West Care came in August last year and struggled until Thomas was brought in with a new staff, Harmon said. Now, the program is hitting its stride. It scored well on a Department of Corrections audit conducted in September and is awaiting certification, which will make it only the second accredited SAP in a county jail in the state, Harmon said.

Such standing will help the detention center maintain a steady flow of state inmates into the future as beds in treatment facilities are in short supply. The county receives $31.75 per state inmate per day, which goes toward covering the operating expenses at the jail. The state pays an additional $9 per inmate per day for SAP inmates, money that goes to West Care for its services.

The 40-bed SAP at the Boyle jail takes up an entire wing, with two dorms holding 20 inmates each, a meeting room and an office for Thomas, counselor Laura Shwarz and manager Jordan Robbins, who graduated from Ash Camp with Thomas as his counselor.

It is set up as a therapeutic community which adheres to the 12 steps of recovery and establishes a hierarchy of leadership roles within each dorm which are assigned by Thomas and the staff to individual inmates.

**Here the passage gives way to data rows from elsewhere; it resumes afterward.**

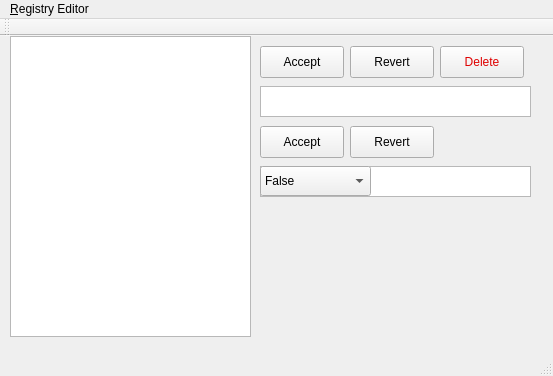
Above: MainWindow.ui from Metalhead33/PseudoRegistryEditor before the change. Below: the same form after it.
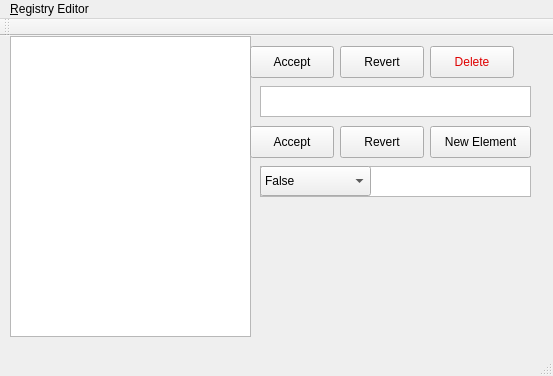
That is the form after the change.

Commit message: Added ability to create new elements - buggy, needs fixing.

Patch:
```diff
--- a/MainWindow.ui
+++ b/MainWindow.ui
@@ -46,7 +46,7 @@
    <widget class="QPushButton" name="AcceptChangesButton">
     <property name="geometry">
      <rect>
-      <x>260</x>
+      <x>250</x>
       <y>90</y>
       <width>84</width>
       <height>32</height>
@@ -59,7 +59,7 @@
    <widget class="QPushButton" name="RevertButton">
     <property name="geometry">
      <rect>
-      <x>350</x>
+      <x>340</x>
       <y>90</y>
       <width>84</width>
       <height>32</height>
@@ -85,7 +85,7 @@
    <widget class="QPushButton" name="AcceptNameChange">
     <property name="geometry">
      <rect>
-      <x>260</x>
+      <x>250</x>
       <y>10</y>
       <width>84</width>
       <height>32</height>
@@ -98,7 +98,7 @@
    <widget class="QPushButton" name="RevertNameButton">
     <property name="geometry">
      <rect>
-      <x>350</x>
+      <x>340</x>
       <y>10</y>
       <width>84</width>
       <height>32</height>
@@ -111,7 +111,7 @@
    <widget class="QPushButton" name="DeleteButton">
     <property name="geometry">
      <rect>
-      <x>440</x>
+      <x>430</x>
       <y>10</y>
       <width>84</width>
       <height>32</height>
@@ -145,6 +145,19 @@
      </property>
     </item>
    </widget>
+   <widget class="QPushButton" name="NewElementButton">
+    <property name="geometry">
+     <rect>
+      <x>430</x>
+      <y>90</y>
+      <width>101</width>
+      <height>32</height>
+     </rect>
+    </property>
+    <property name="text">
+     <string>New Element</string>
+    </property>
+   </widget>
   </widget>
   <widget class="QMenuBar" name="menuBar">
    <property name="geometry">
```
The commit also changes 7 other files.
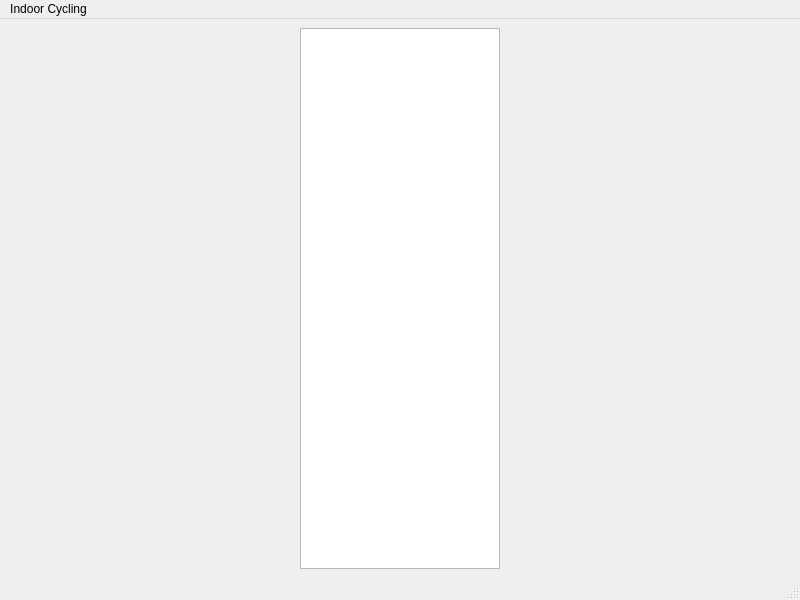
Old version of the form indoorcycling2/mainwindow.ui in the repository rsippl/big-ring.
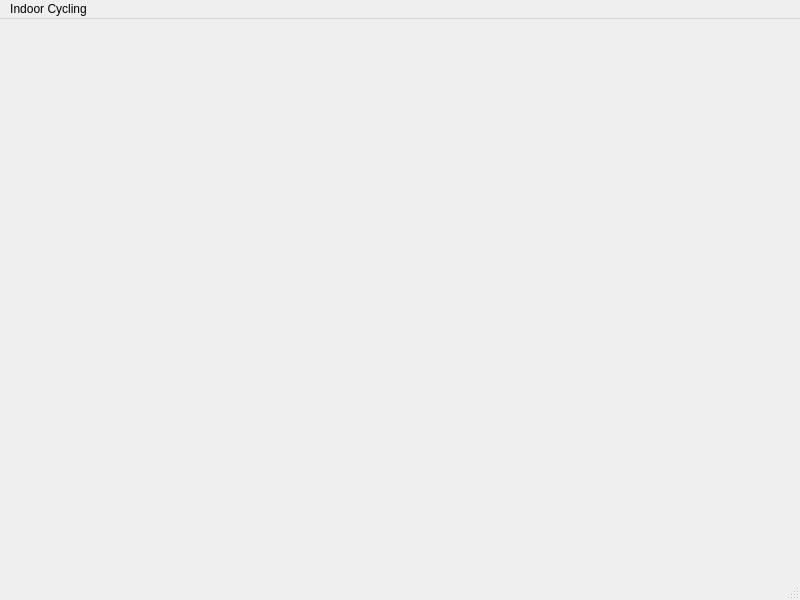
New version of the form.

```diff
--- a/indoorcycling2/mainwindow.ui
+++ b/indoorcycling2/mainwindow.ui
@@ -29,24 +29,7 @@
    <property name="styleSheet">
     <string notr="true">border-color: rgb(248, 11, 11);</string>
    </property>
-   <layout class="QHBoxLayout" name="horizontalLayout_2">
-    <item>
-     <widget class="QTableView" name="rlvTable">
-      <property name="maximumSize">
-       <size>
-        <width>200</width>
-        <height>16777215</height>
-       </size>
-      </property>
-      <property name="selectionMode">
-       <enum>QAbstractItemView::SingleSelection</enum>
-      </property>
-      <property name="selectionBehavior">
-       <enum>QAbstractItemView::SelectRows</enum>
-      </property>
-     </widget>
-    </item>
-   </layout>
+   <layout class="QHBoxLayout" name="horizontalLayout_2"/>
   </widget>
   <widget class="QMenuBar" name="menubar">
    <property name="geometry">
```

There are seven cardinal rules, including no cussing, no violent behavior and no acting out sexually, that if violated lead to automatic dismissal from the program.

Thomas said it's important to remove the "jailhouse mentality" from participants to teach them accountability and respect for themselves and others rather than lying, bragging and generally acting in a self-serving manner. Oftentimes, that involves moving inmates out of their comfort zones.

"If they're talking all the time, we make them shut up. If they're shy and don't participate, we make them get involved," Thomas explained.

Inmates are called upon to police each other's behavior and solve disagreements among themselves. As they earn their way up the ranks within their community, they teach classroom lessons or preside over group meetings.

"They've got their own government. They take responsibility for everything. They punish each other. They're responsible for the bulk of their own treatment," Thomas said.

All addicts, himself included, look at themselves as repeated failures and lose all hope, Thomas said. Earning respect from the staff and fellow participants and working up to leadership roles within the community help to repair that damage and are essential parts of recovery, he said.

"They've got to experience some successes in the six months they are here, they've got to have some achievements, "he said.

Northington, the inmate who is graduating this week, worked his way up to community coordinator, the second highest position in the program. His eyes shine with pride as he shows off the resume and cover letter he's prepared for his re-entry. But it's a piece of green paper with "William" written on top that he seems to hold most dear.

Written on it in the various hands of his fellow SAP participants are phrases like "good teacher," "a positive influence," "open-minded," "speaks well" and "dedicated."

No one would have written those things about him a year ago, he said.

"They would have said 'aggressive, hard-headed, disrespectful, selfish, self-centered bully,' Northington said. "I used to be known for the wrong I'd do. Now I'm known for the wrong I won't do."

Published: Tue, Oct 11, 2011